Location of air pollution has little influence on global radiation budget

Photo: S. Fiedler, MPI-M

Air pollution affects the global radiation budget. Where on Earth the pollution occurs, however, plays a minor role. Whether people pollute the air in Europe and the USA, or in East Asia, changes the global radiative forcing little. This is the result of a new study by Stephanie Fiedler, Bjorn Stevens and Thorsten Mauritsen at the Max Planck Institute for Meteorology (MPI-M) on the change of the global radiation budget by anthropogenic aerosol.

The researchers studied two aerosol distributions: today's observational data and values assumed for the 1970s. In both time periods, the global average air pollution was the same, but its distribution was fundamentally different. Previous studies with complex models showed contradictory results for the impact of the shift in air pollution from Europe and the USA to East Asia on the global radiative forcing. In order to better understand the problem, the MPI-M researchers repeatedly carried out climate experiments with the institute's atmosphere model.

The temporal sequences of weather systems in the model experiments, which cover decades, were varied, but the aerosol distributions were exactly repeated each year. "When we run the experiments long enough, our model shows a very small effect of the aerosol shift on the radiative forcing", says lead author Stephanie Fiedler. The researchers conclude from their simulations that contradictory model results on the magnitude of the global radiative forcing of anthropogenic aerosol can also arise solely through the variability of weather systems.
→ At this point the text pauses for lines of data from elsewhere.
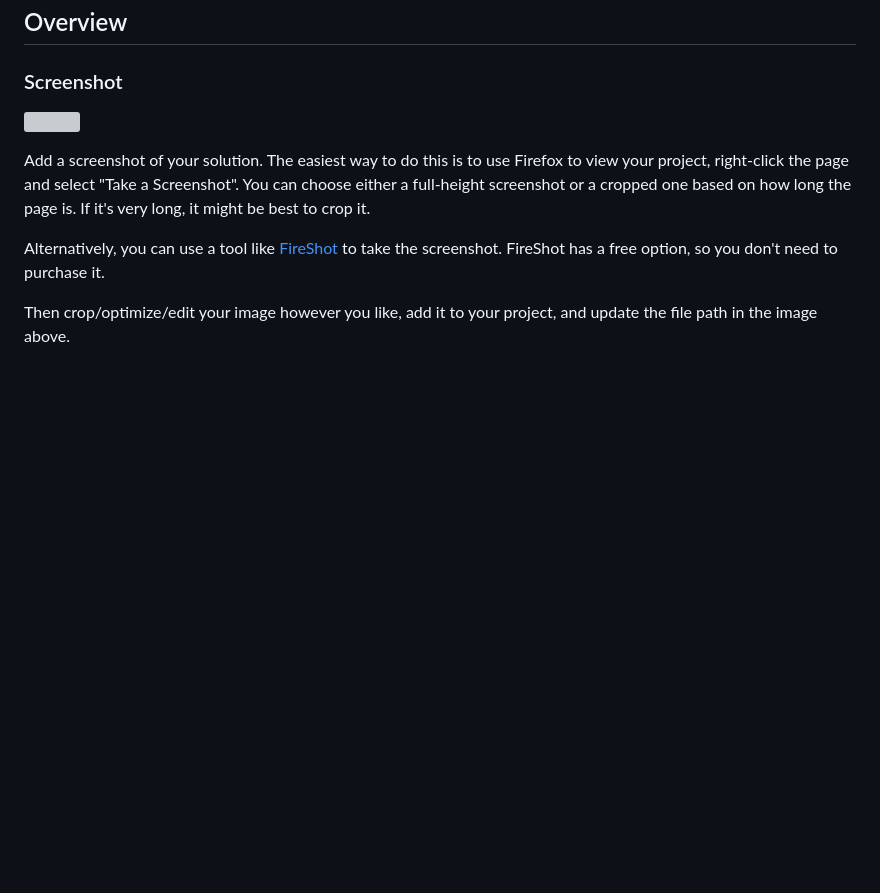
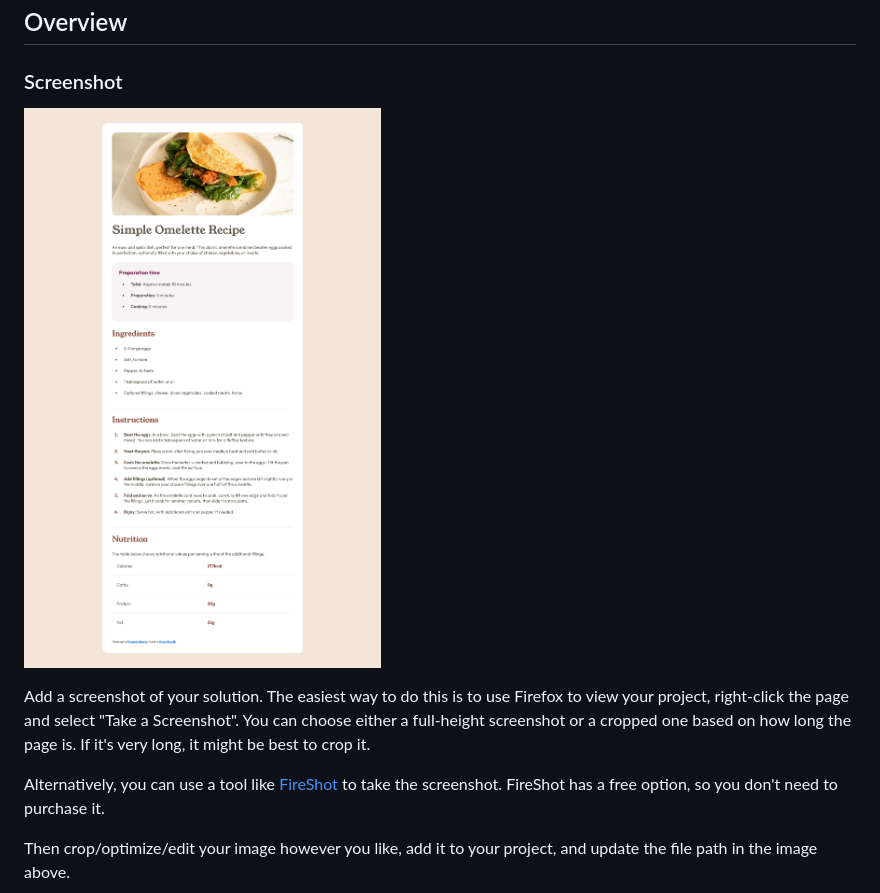
Before and after one commit to EJMK18/FEM-recipe-design-challenge, a Markdown page: README.md, the part around the change. Drawn GitHub-style; blank space fills up the shorter version; grey boxes are pictures that could not be loaded.

Commit message:
Update README.md
Include web page screenshot

```diff
--- a/README.md
+++ b/README.md
@@ -22,7 +22,7 @@ This is a solution to the [Recipe page challenge on Frontend Mentor](https://www
 
 ### Screenshot
 
-![](./screenshot.jpg)
+![](webpage-screenshot.png)
 
 Add a screenshot of your solution. The easiest way to do this is to use Firefox to view your project, right-click the page and select "Take a Screenshot". You can choose either a full-height screenshot or a cropped one based on how long the page is. If it's very long, it might be best to crop it.
 
```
Experiments in previous studies were probably too short to derive a reliable estimate of the effect of the spatial shift of air pollution on the global radiative forcing.

The magnitude of the radiative forcing of anthropogenic aerosol due to the interaction with clouds has long been unclear. Hence, complex aerosol models differently represent anthropogenic aerosol effects on clouds. Compared to the experiments with relatively weaker aerosol effects on clouds, the MPI-M scientists found a moderate influence of the aerosol shift on the global radiative forcing of 15 percent in experiments with a substantially stronger effect of the anthropogenic aerosol on clouds. This result suggests that models with a strong aerosol effect on clouds are more sensitive to aerosol shifts. Future studies will have to examine whether this occurs in aerosol models.

Anthropogenic aerosol are man-made fine particles in the atmosphere. They influence the climate by their interaction with solar radiation and their influence on cloud droplets. The extent of such aerosol effects has been the reason for discussions for decades. On the one hand, complex models for representing the propagation and interaction of aerosol in the Earth system come to different results. On the other hand, it is difficult to separate possible aerosol effects from weather developments in observations. As a result, climate researchers have little confidence in current estimates of the radiative forcing of anthropogenic aerosol. The work of the MPI-M scientists, and the new method used in their study, improve the understanding of the uncertainties related to radiative forcing in climate models. Since their method will also be used in experiments for the next IPCC assessment report, there is new hope to better understand the effect of anthropogenic aerosol on the Earth's climate.

Original publication:
Fiedler, S., Stevens, B. and Mauritsen, T. (2017), On the sensitivity of anthropogenic aerosol forcing to model-internal variability and parameterizing a Twomey effect. J. Adv. Model. Earth Syst., 9, doi:10.1002/2017MS000932.


Dr Stephanie Fiedler
Max Planck Institute for Meteorology
Phone: +49 40 41173 416
Email: stephanie.fiedler@we dont want spammpimet.mpg.de